The EXPOSE program is part of ESA’s (European Space Agency) research into astrobiology, or the study of the origin, evolution and distribution of life in the universe.
The experiment has been a feature of many Russian EVAs and examines how microgravity and the conditions outside the ISS affect different biological samples on the science package.
Pictures are usually taken and sent back to Earth to reveal to investigators whether there has been any change to the materials involved with this experiment. However, this time, after seven years of exposure, the package – consisting of three trays – was brought back inside the Station.
The spacewalk was the 193rd in support of space station assembly and maintenance, the sixth spacewalk for Malenchenko and the fourth spacewalk for Volkov. It ended ahead of schedule due to the spacewalkers achieving all the tasks in good time.
Malenchenko is designated extravehicular crew member 1 (EV1) and Volkov classed as extravehicular crew member 2 (EV2).
Both are wearing Russian Orlan spacesuits bearing blue stripes, a different type of spacesuit to that used by US astronauts, which is currently under investigation after the water leak aborted the recent US EVA.
Last month’s US EVA-35 successfully replaced a failed electrical component, called the Sequential Shunt Unit (SSU), in order to restore the station to its full power generation capacity.
The spacewalk was the first ever to be conducted by a British astronaut, Tim Peake. However, due to water entering “EV1” Tim Kopra’s helmet – a potentially serious incident – the EVA was terminated early for safety reasons.
“At around the 2 hour mark, EV1’s CO2 began trending upward and then a ‘CO2 SENSOR BAD’ message was received. It was deemed the rise in CO2 was indicative of a sensor failure based on trending data,” noted a L2 ISS overview of the issue.
“Per flight rules the suit was go to continue using other CO2 monitoring methods. (However,) following the nominal NPV (Non-Propulsive Vent) installation, EV1 noted a small amount of water in his helmet, and the EVA was terminated early. A nominal repress was performed with an expedited suit doffing for EV1.
“All cables were left in a good long term configuration (properly tied down or left in thermal protection bags). Total phase elapse time (PET) for EVA was 4 hours and 43 minutes.”
The termination of the EVA meant the spacewalk was unable to complete the routing and mating of the EPIC MDM Cable.
However, the Crew Debrief noted that the spacewalkers had managed to complete all tasks through to the securing of the W0087 P3/P4 connectors on Z1 HR 6012. The crew used a white wire tie to wrap up the bundles that had been undone.
“The hardware is considered structurally secured. Passive thermal has no issues with this configuration since the connectors were confirmed to be capped and by design are wrapped in aluminum tape.

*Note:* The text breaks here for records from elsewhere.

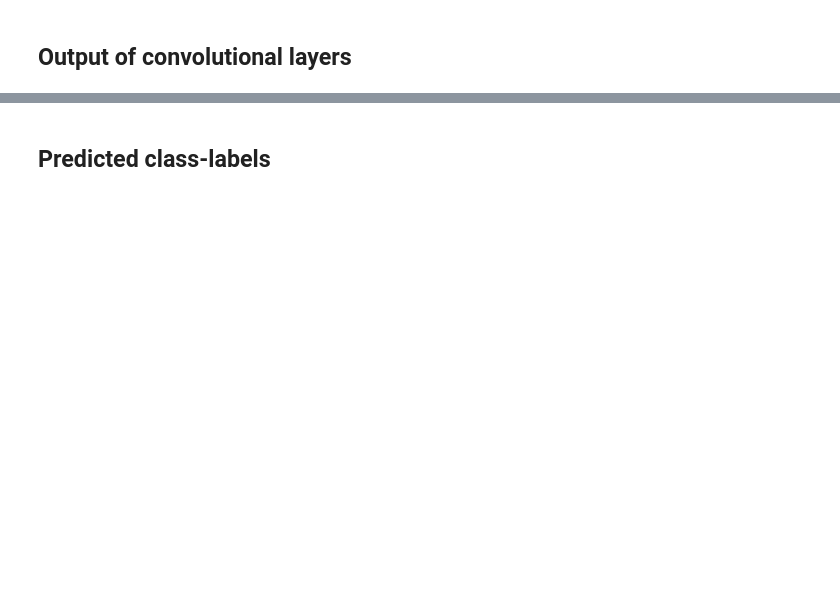
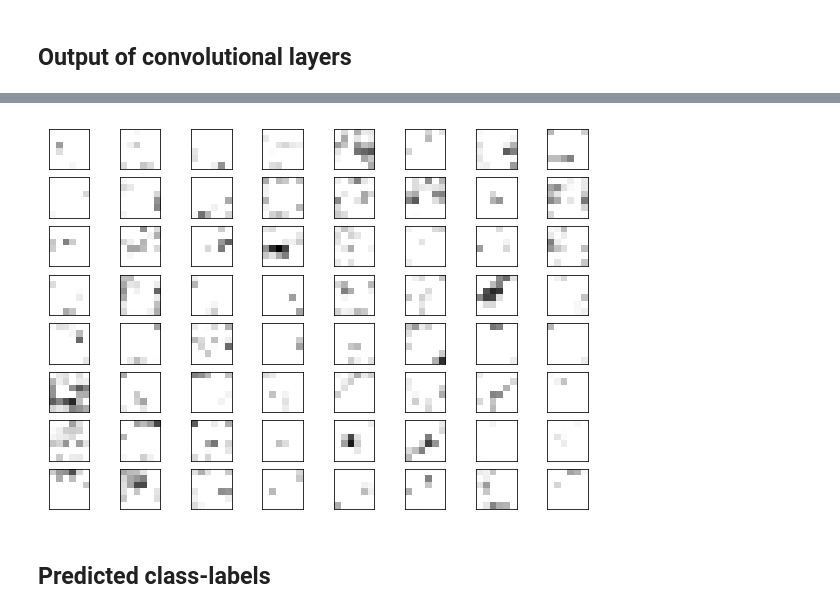
Before and after one commit to khvorov/tf-learn, a Jupyter notebook: cifar-10.ipynb, the cells around one changed output, grey strips where cells are left out. Cells and saved outputs as stored; diff of their text form; code cells hidden in the pictures; blank space fills up the shorter version.

```diff
--- a/cifar-10.ipynb
+++ b/cifar-10.ipynb
@@ -215,6 +218,7 @@ def get_layer_output(layer_name):
 
 output_conv1 = get_layer_output(layer_name='conv1')
 output_conv2 = get_layer_output(layer_name='conv2')
+output_conv3 = get_layer_output(layer_name='conv3')
 # %% [markdown]
 # TensorFlow Run
 ## Create TensorFlow Session
@@ -513,3 +526,7 @@ plot_layer_output(output_conv2, image=img)
+# %%
+plot_layer_output(output_conv3, image=img)
+# %% [output]
+[figure, added]
 # %% [markdown]
 ## Predicted class-labels
 # %%
```
Also changed, not shown: parts of 18 cells of this notebook.
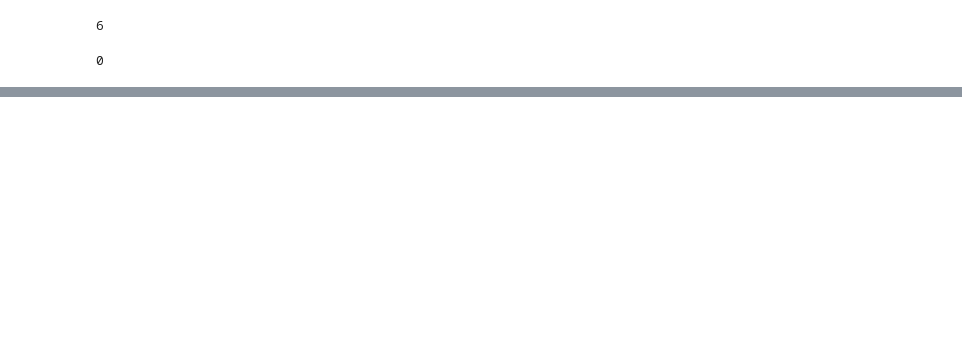
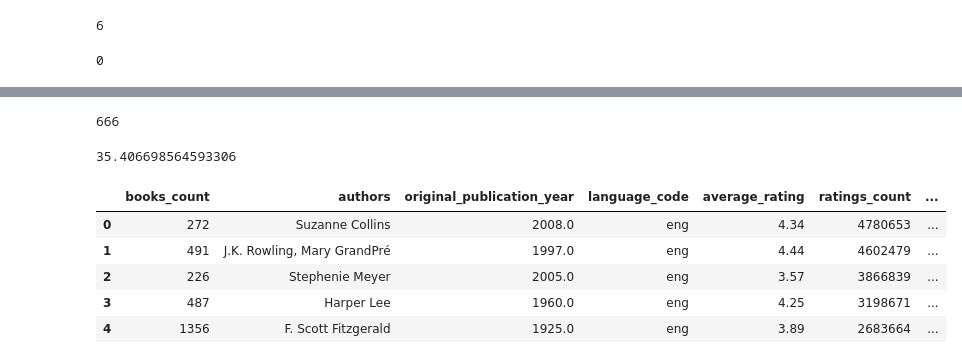
Before and after one commit to tamaracvijan/books-reviews, a Jupyter notebook: script.ipynb, the cells around one changed output, grey strips where cells are left out. Saved outputs shown, nothing was run; the diff lists cells and outputs as text; code cells hidden in the pictures; blank space fills up the shorter version.

Commit message:
Add author books count and target encoding

```diff
--- a/script.ipynb
+++ b/script.ipynb
@@ -154,6 +155,12 @@ print(ds['language_code'].unique())
 print(ds['language_code'].isna().sum())
 # %% [output]
 0
+# %%
+# Later, when we do train/test split we will see that 35% of test set authors were not seen in the training set. This is a real limitation of this dataset.
+# Many authors appear only once or twice, making it hard for the model to learn author-specific patterns for them.
+# Because of this, we are going to give model one more info - author_books_count.
+
+ds['author_books_count'] = ds['authors'].map(ds['authors'].value_counts())
 # %%
 # Now that missing values are handled, we will move on to outliers.
 
@@ -201,0 +244,11 @@ ds.describe()
+# %%
+# Potential problem here - if an author exists in the test set but not in the train set, map() will return NaN.
+
+print(X_test['authors'].isna().sum())
+# %% [output]
+666
+# %%
+unseen_authors = X_test['authors'].isna().sum()
+print(unseen_authors / len(X_test) * 100)
+# %% [output]
+35.406698564593306
@@ -201,0 +261,9 @@ ds.describe()
+# %%
+ds.head()
+# %% [output]
+|  | books_count | authors | original_publication_year | language_code | average_rating | ratings_count | ... |
+| 0 | 272 | Suzanne Collins | 2008.0 | eng | 4.34 | 4780653 | ... |
+| 1 | 491 | J.K. Rowling, Mary GrandPré | 1997.0 | eng | 4.44 | 4602479 | ... |
+| 2 | 226 | Stephenie Meyer | 2005.0 | eng | 3.57 | 3866839 | ... |
+| 3 | 487 | Harper Lee | 1960.0 | eng | 4.25 | 3198671 | ... |
+| 4 | 1356 | F. Scott Fitzgerald | 1925.0 | eng | 3.89 | 2683664 | ... |
```
Also changed, not shown: parts of 7 cells of this notebook.
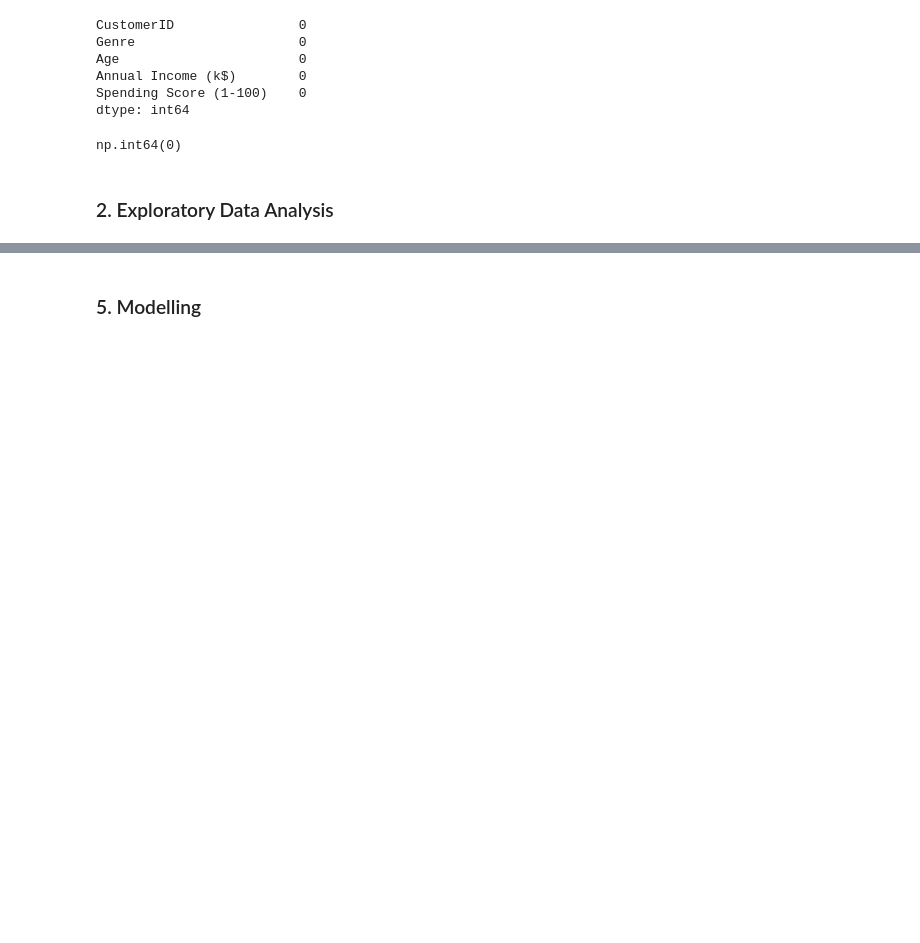
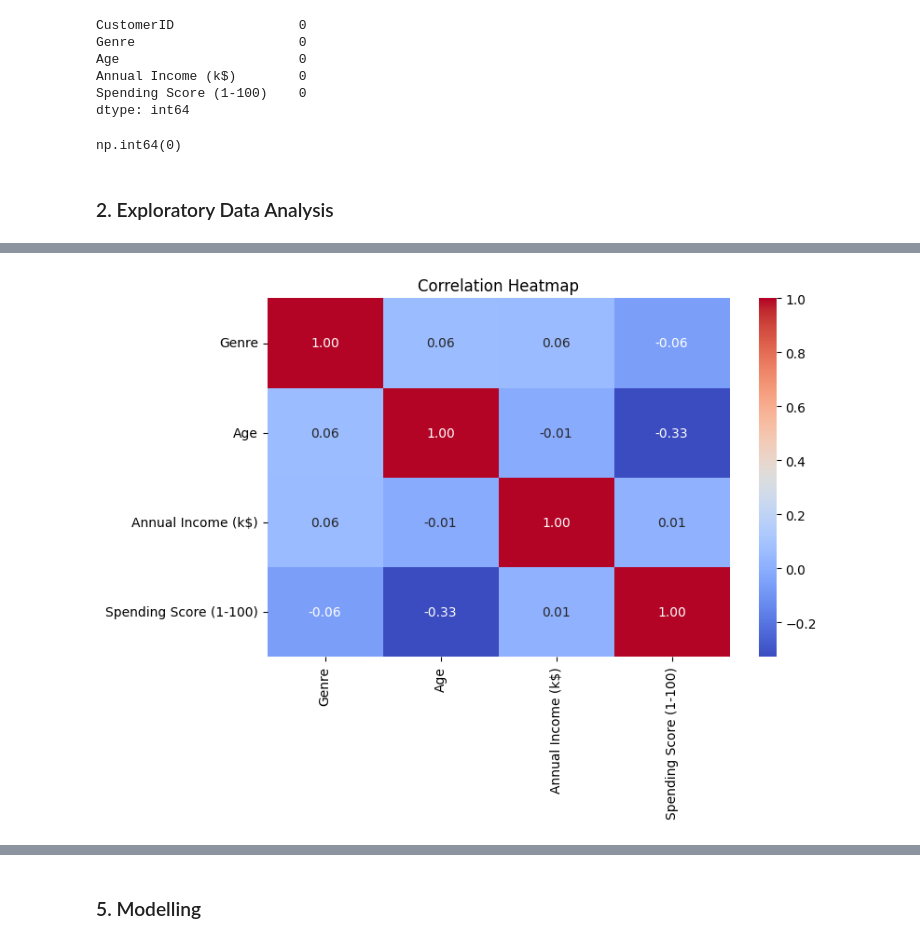
Before and after one commit to BrainsCorp/Data-Science-Stuff, a Jupyter notebook: Mall_Customer_Segmentation/mall_customer_segmentation_nb.ipynb, the cells around one changed output, grey strips where cells are left out. Cells and saved outputs as stored; diff of their text form; code cells hidden in the pictures; blank space fills up the shorter version.

```diff
--- a/Mall_Customer_Segmentation/mall_customer_segmentation_nb.ipynb
+++ b/Mall_Customer_Segmentation/mall_customer_segmentation_nb.ipynb
@@ -108,0 +193,14 @@ np.int64(0)
+# %%
+# =====================================
+# 5. Heatmap - Feature Correlation
+# =====================================
+# Observations:
+# - Weak correlations overall.
+# - Slight negative correlation between Age and Spending Score.
+# - Gender and Income show minimal direct correlation.
+plt.figure(figsize=(8, 5))
+sns.heatmap(df.corr(), annot=True, cmap="coolwarm", fmt=".2f")
+plt.title("Correlation Heatmap")
+plt.show()
+# %% [output]
+[figure, added]
```
Also changed, not shown: parts of 27 cells of this notebook.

This is considered a good configuration. No further investigation is required,” added L2 ISS Status.
The fault on Tim Kopra’s suit (EMU 3011) was immediately investigated via the collection of suit samples. Some of these samples will be returned for analysis on the ground, either via the return of the next SpaceX Dragon spacecraft (CRS-8) or potentially on a returning Soyuz.
The crew also pressurized the EMU during testing and an unmanned leak screening was performed for a duration of 6 hours. The screening was successfully completed with no leaks detected.
However, a week after the EVA, as the crew configured EMU suits 3008 and 3011 for the regular task of loop scrubbing. A leak was observed at the Liquid Cooling and Ventilation Garment (LCVG) to water processing jumper connector, potentially pointing to a root cause.
“Photographs of the leak were taken and the area dried. (However,) an attempt to recreate the leak during iodination was unsuccessful,” added the L2 ISS information.
The teams are continuing to investigate the suit via regular Anomaly Resolution Team (ART) meetings at the Johnson Space Center.
(Images via NASA).